Washington Lawyer - March 2019 - 16

"I am particularly proud to be the woman Speaker of the House of this
Congress, which marks 100 years of women winning the right to vote, as
we serve with more than 100 women in the House of Representatives -
the highest number in history," Nancy Pelosi told her colleagues in a speech
after being elected to the speakership on January 3.
Political insiders believe this record-breaking class of female lawmakers will
change Washington, but they may find themselves changed as well. Studies
show that women politicians are no different than their male counterparts,
and politics practiced at the highest level can be a tough taskmaster and
immune to insurgency.
"I don't think it is about how a woman leads versus how a man leads, but that
there is gender equality in the boardroom, the cabinet room, the Supreme
Court conference table, and the congressional hearing room," says Jamie
Gorelick, a partner at WilmerHale LLP and one of the longest serving deputy
attorneys general of the United States. "One cannot pinpoint all the differences
without sounding sexist in one way or another. Let's just say it makes a difference to have women at the table."
Activists suggest that greater numbers of women in Congress will translate into
an expanded voice in policies, politics, and the legislative agenda. This pioneering class of women will help to ensure that women's issues such as equal
pay, sexual harassment protections, and paid family leave receive adequate
airing - and a vote.

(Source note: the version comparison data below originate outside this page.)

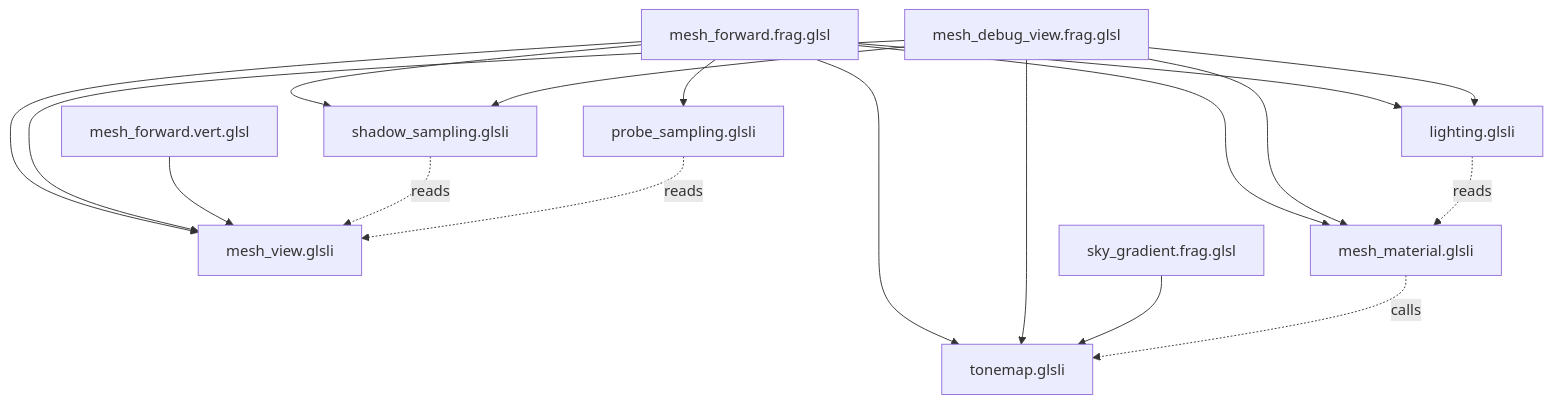
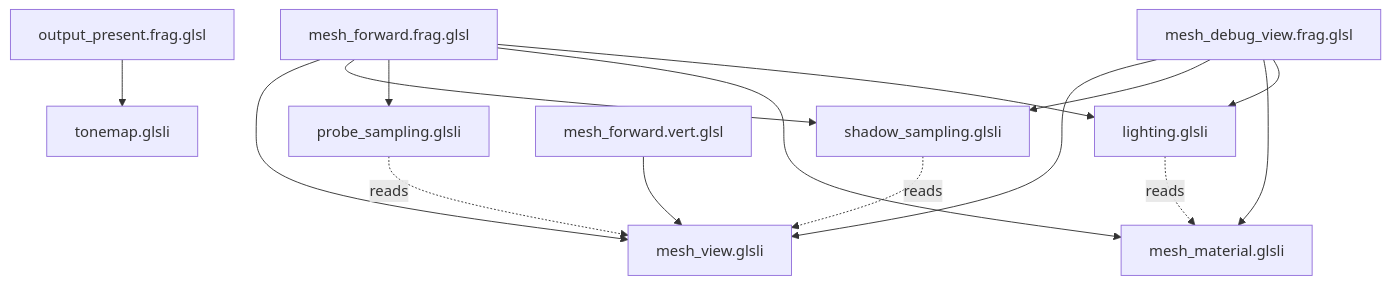
One commit to GavynBryan/Sencha changed the diagram in docs/renderer/shaders.md. Above: the diagram before and after it, drawn with Mermaid. The commit also changed other lines of this file and 65 other files, not shown here.

````diff
--- a/docs/renderer/shaders.md
+++ b/docs/renderer/shaders.md
@@ -31,20 +31,17 @@
 ```mermaid
 graph TD
   frag[mesh_forward.frag.glsl] --> frame[mesh_view.glsli]
   frag --> shadow[shadow_sampling.glsli]
   frag --> probe[probe_sampling.glsli]
-  frag --> tone[tonemap.glsli]
   frag --> mat[mesh_material.glsli]
   frag --> light[lighting.glsli]
   dbg[mesh_debug_view.frag.glsl] --> frame
   dbg --> shadow
-  dbg --> tone
   dbg --> mat
   dbg --> light
   vert[mesh_forward.vert.glsl] --> frame
-  sky[sky_gradient.frag.glsl] --> tone
+  out[output_present.frag.glsl] --> tone[tonemap.glsli]
   shadow -.reads.-> frame
   probe -.reads.-> frame
   light -.reads.-> mat
-  mat -.calls.-> tone
 ```
````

Record 102 women sworn
into office

43 women of color
in the House, 4 in Senate

36 first-time female members

First 2 Muslim women
in Congress

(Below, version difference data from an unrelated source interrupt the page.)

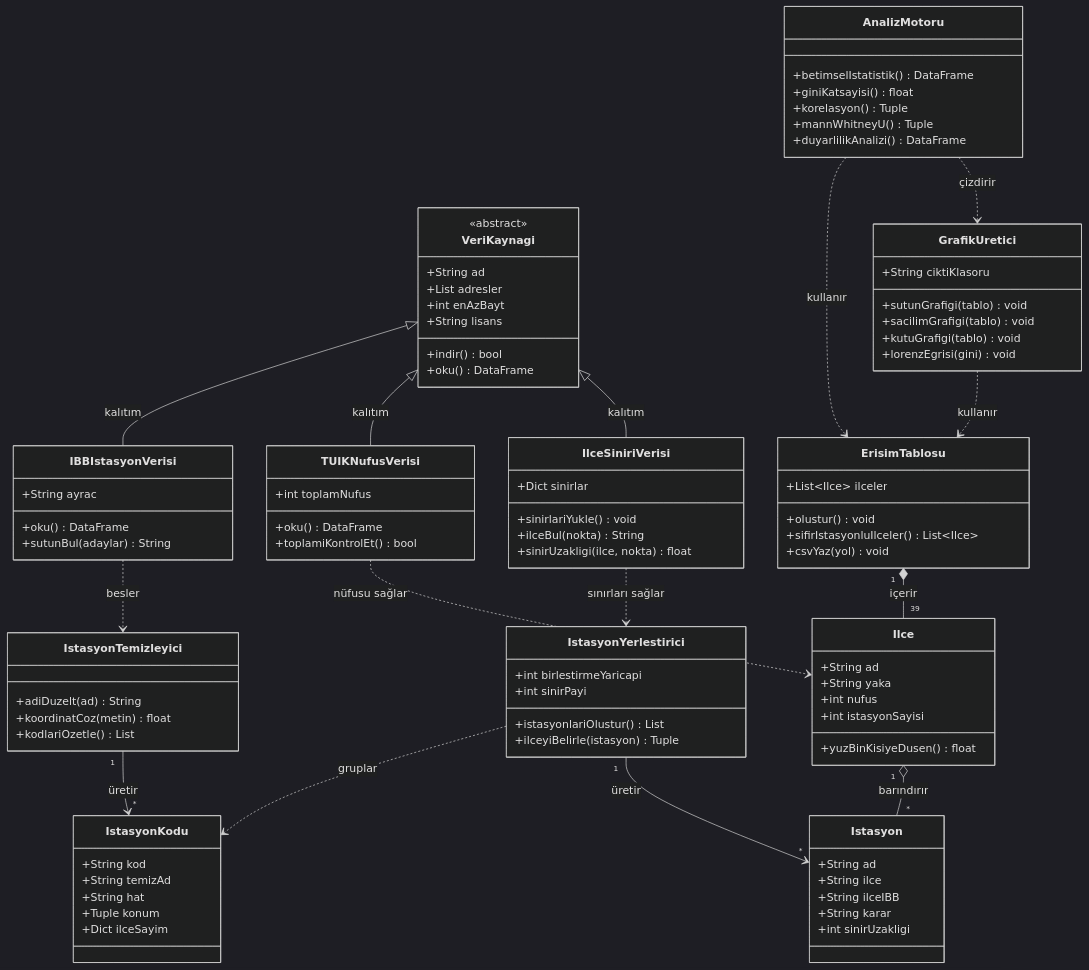
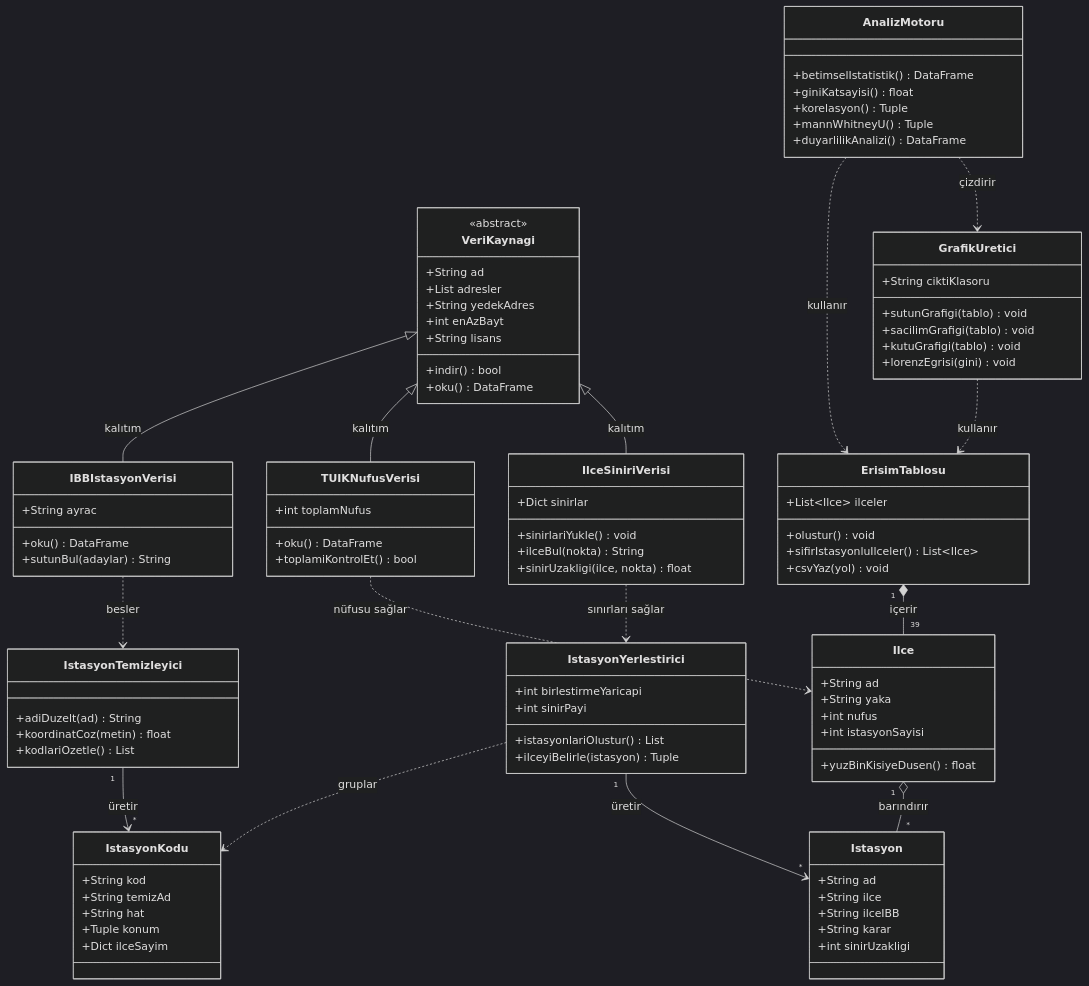
The diagram in uml/3_class.mmd (yunusyegen/istanbul-rayli-sistem-erisim), drawn with Mermaid (dark theme) before and after one commit. The commit also changed 6 other files, not shown here.

Commit message:
README, veri/README ve UML: yedek özet tablo, Colab'da İBB bağlantı sorunu belgelendi (#16)

```diff
--- a/uml/3_class.mmd
+++ b/uml/3_class.mmd
@@ -1,106 +1,107 @@
 %% Class Diyagramı
 %% Not defterindeki fonksiyonların sınıflara taşındığı tasarım önerisi
 classDiagram
     class VeriKaynagi {
         <<abstract>>
         +String ad
         +List adresler
+        +String yedekAdres
         +int enAzBayt
         +String lisans
         +indir() bool
         +oku() DataFrame
     }
 
     class IBBIstasyonVerisi {
         +String ayrac
         +oku() DataFrame
         +sutunBul(adaylar) String
     }
 
     class TUIKNufusVerisi {
         +int toplamNufus
         +oku() DataFrame
         +toplamiKontrolEt() bool
     }
 
     class IlceSiniriVerisi {
         +Dict sinirlar
         +sinirlariYukle() void
         +ilceBul(nokta) String
         +sinirUzakligi(ilce, nokta) float
     }
 
     class IstasyonKodu {
         +String kod
         +String temizAd
         +String hat
         +Tuple konum
         +Dict ilceSayim
     }
 
     class IstasyonTemizleyici {
         +adiDuzelt(ad) String
         +koordinatCoz(metin) float
         +kodlariOzetle() List
     }
 
     class IstasyonYerlestirici {
         +int birlestirmeYaricapi
         +int sinirPayi
         +istasyonlariOlustur() List
         +ilceyiBelirle(istasyon) Tuple
     }
 
     class Istasyon {
         +String ad
         +String ilce
         +String ilceIBB
         +String karar
         +int sinirUzakligi
     }
 
     class Ilce {
         +String ad
         +String yaka
         +int nufus
         +int istasyonSayisi
         +yuzBinKisiyeDusen() float
     }
 
     class ErisimTablosu {
         +List~Ilce~ ilceler
         +olustur() void
         +sifirIstasyonluIlceler() List~Ilce~
         +csvYaz(yol) void
     }
 
     class AnalizMotoru {
         +betimselIstatistik() DataFrame
         +giniKatsayisi() float
         +korelasyon() Tuple
         +mannWhitneyU() Tuple
         +duyarlilikAnalizi() DataFrame
     }
 
     class GrafikUretici {
         +String ciktiKlasoru
         +sutunGrafigi(tablo) void
         +sacilimGrafigi(tablo) void
         +kutuGrafigi(tablo) void
         +lorenzEgrisi(gini) void
     }
 
     VeriKaynagi <|-- IBBIstasyonVerisi : kalıtım
     VeriKaynagi <|-- TUIKNufusVerisi : kalıtım
     VeriKaynagi <|-- IlceSiniriVerisi : kalıtım
     IBBIstasyonVerisi ..> IstasyonTemizleyici : besler
     IstasyonTemizleyici "1" --> "*" IstasyonKodu : üretir
     IstasyonYerlestirici ..> IstasyonKodu : gruplar
     IlceSiniriVerisi ..> IstasyonYerlestirici : sınırları sağlar
     IstasyonYerlestirici "1" --> "*" Istasyon : üretir
     Ilce "1" o-- "*" Istasyon : barındırır
     TUIKNufusVerisi ..> Ilce : nüfusu sağlar
     ErisimTablosu "1" *-- "39" Ilce : içerir
     AnalizMotoru ..> ErisimTablosu : kullanır
     GrafikUretici ..> ErisimTablosu : kullanır
     AnalizMotoru ..> GrafikUretici : çizdirir
```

Record 25 women members

First 2 Native American
women in Congress

4 first-time female senators
Yet the gains made in 2018 went beyond gender. Forty-three women of color
are serving in the House, up from the 2016 record of 35, and 4 women of color
are serving in the Senate. The surge of female lawmakers includes a number of
firsts: the first Muslim and the first Native American women in the House, the
first Latina representatives from Texas, the first African American woman from
Massachusetts, and the first female senator from Tennessee.
Moreover, Pelosi, a Democrat from California, ascended to the position of
Speaker of the House for the second time. In 2007 Pelosi made history as the
first woman Speaker, but she lost the gavel when Republicans took control of
the House in 2011.

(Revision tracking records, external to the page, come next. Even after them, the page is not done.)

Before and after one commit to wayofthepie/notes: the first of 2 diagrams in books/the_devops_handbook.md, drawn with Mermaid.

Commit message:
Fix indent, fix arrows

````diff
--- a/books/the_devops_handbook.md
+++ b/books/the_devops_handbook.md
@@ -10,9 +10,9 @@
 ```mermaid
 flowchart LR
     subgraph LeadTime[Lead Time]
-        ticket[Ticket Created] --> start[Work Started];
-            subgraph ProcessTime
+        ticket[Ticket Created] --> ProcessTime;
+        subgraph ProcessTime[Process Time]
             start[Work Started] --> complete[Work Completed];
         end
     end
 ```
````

Greater female representation in Congress may also mean a new view of
programs that don't have an obvious gender angle, allowing members to
advocate from a women's perspective on every issue, whether it's infrastructure
investment, affordable housing, or consumer credit. The impact of women lawmakers is likely to be both fundamental and practical.

Despite this progress in numbers, advocates point out that women are still
struggling for parity and are even forced to justify why their representation
in Congress should be larger. Women account for 25 percent of the Senate
and 23.7 percent of the House, though they make up nearly 51 percent of the
U.S. population.

"Substantively, women are going to be more attuned to women and
children," says Gorelick. "I think that they may well be more empathetic as
a group to the plight of those who are out rather than in, [those] at the
margins rather than at the center."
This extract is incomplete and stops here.